In a comment on my previous post about Online video Mindy asks for my views on:
…how a TV reporter, photographer and producer should get started in multimedia or online work.
Im not sure that I have really answered the question or kept the amount of waffle low, but here is a first crack.
In a nutshell I would say, Get online, think non-linear and gather as much content as you can
But I think the first two would be the ones to stress.
I agree that there are basic steps that can be taken to *‘get online’ *quickly. Having video editor output content to a video format as well as to tape or the station play-out system is one way of doing that – make it another step in the process.
But for me the first important step is to ‘get’ online and you can only do that by using it. So for me the first and most important thing that any journalist could do is use the web more.
A lot of people view working on the web as an adjunct to what they do every day – the kind of *“I just put my content on the web now” *approach. As a result people tend to engage with the practicalities of working online, button pushing and clicking, and not the medium itself. That isn’t really getting to grips with the medium.
My overriding feeling is that first, and this goes for all TV people, you should use the web as part of your research. Getting used to using RSS, reading blogs, developing how to use search engines is a great key in to the web and getting a feel for the kind of content that works. Don’t just limit it to work stuff either. Try other things that interest you.
If you like music, then try ten minutes with Last FM or try a bit of time typing the name of your town, or anything else that takes your fancy, in to Flickr and explore the result. Your personal experience of the medium is just as important as understanding where a long the process you now press the web button. Something in there will catch your imagination and open up avenues to explore.
After that I think it’s about seeing the places where you can tap make small steps to creating online content. But I think I would stress one concept above all others as the key to moving online.
We have a phrase in TV that simple packages are clip- link-clip-link. I know it reduces the medium to its basic principle but you see the idea. An interview clip is then linked to the next bit of content by a bit of script. You can even expand that to a TV programme like a news bulletin. It’s a similar format of package – link – package- link where the link is usually read by a presenter.
Of course the real craft in TV packaging comes in seamlessly weaving the link and clip together. The interview clip may end with an unresolved answer, picked up by a questioning bit of voice over in the next link.

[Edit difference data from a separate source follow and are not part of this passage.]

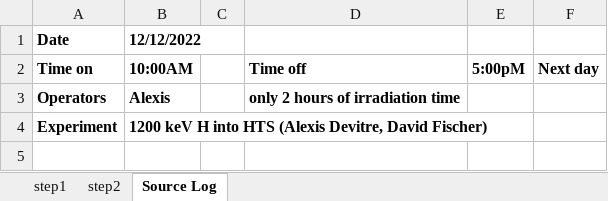
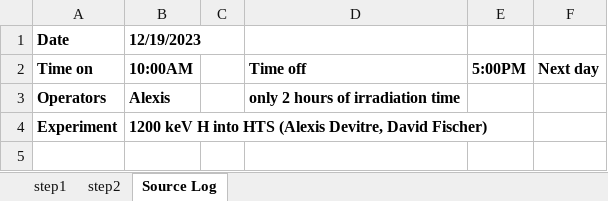
Before and after one commit to shortlab/2024-CryoHTS-Facility, an Excel workbook: data/figure08/flux/ffj33-300KIrradiation.xlsx, sheet Source Log, drawn as a sheet; only a part is shown; values as stored, in another font and other column widths than the file's, no borders; the diff names each change by its address in the sheet, - before the commit and + after, or states it on an @@ line.

```diff
--- a/data/figure08/flux/ffj33-300KIrradiation.xlsx (sheet Source Log)
+++ b/data/figure08/flux/ffj33-300KIrradiation.xlsx (sheet Source Log)
-B1: 12/12/2022
+B1: 12/19/2023
-E2: 5:00pM
+E2: 5:00PM
```
Also changed, not shown: sheet step2, sheet step1, charts or pictures, data/figure08/flux/ffj26-300KIrradiation.xlsx, 1 other file.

But take that idea of a link and transpose it with a web page link – that thing that you click on to get from one page to the next – and you have the nub of what you are dealing with online. Imagine now that your audience can decide when to move between clips by clicking a link and you see how your clips work differently.
A lot of people see that as scary, cutting the journalist out of the picture but in return for handing over control to the user, you get the ability to expand on the content, and make the links more informative – you get to do more journalism.

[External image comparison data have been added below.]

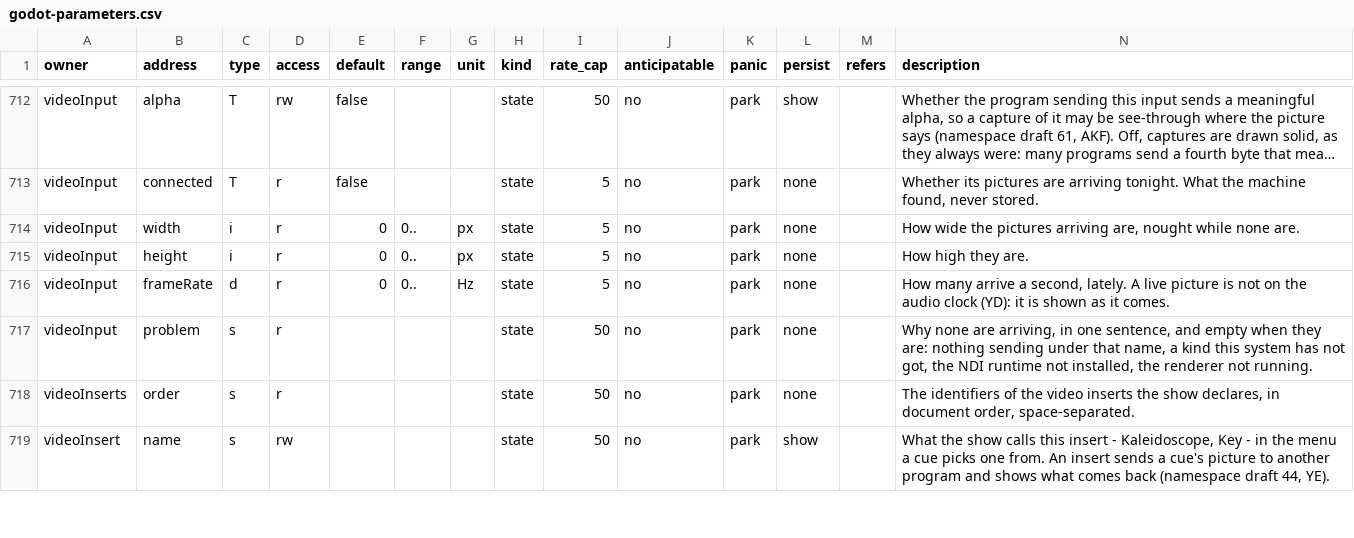
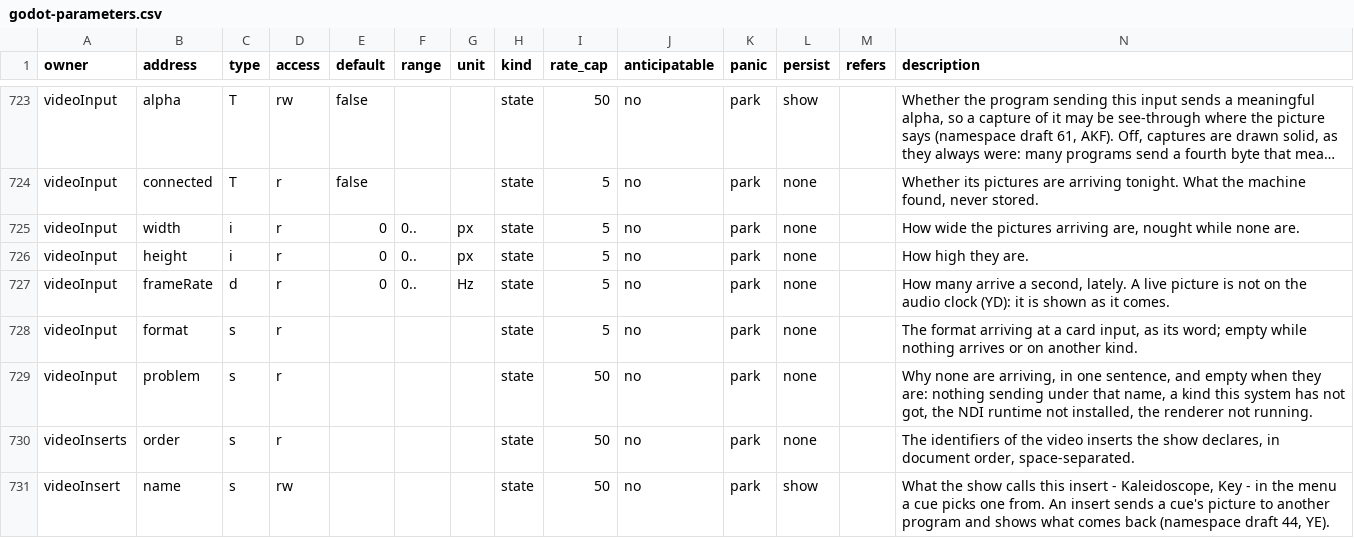
Before and after one commit to pob31/go.dot, a CSV file: docs/parameters/godot-parameters.csv, drawn as a sheet; only a part is shown, gaps mark what is left out; long unchanged cells end in …; rows hold the shown columns only; the diff covers the shown part only; the diff names each change by its address in the sheet, - before the commit and + after, or states it on an @@ line.

```diff
--- a/docs/parameters/godot-parameters.csv
+++ b/docs/parameters/godot-parameters.csv
+row 728: videoInput | format | s | r |  |  |  | state | 5 | no | park | none |  | The format arriving at a card input, as its word; empty while nothing arrives or on another kind.
```
Also changed, not shown: 11 added rows and 4 edited cells elsewhere in this file, 16 other files.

Instead of just a bit of script you get to offer more text, more pictures maybe even a description of some of the process you went through to get the shots. You can expand the journalistic narrative to inform the links people follow. All of that discussion you had in the edit suite can come out in to the open. It’s exciting stuff.
Non-linear in practice.
One way of trying this is to take an existing package and break it in to its key parts. Write a description of each chunk on to a card or post-it note. Lay them out in a line and then for each card add another for content you didn’t use at that point or expands on the content.
As I said, Im not sure whether that answers the question or poses more, or is just meaningless ramble. What do you think?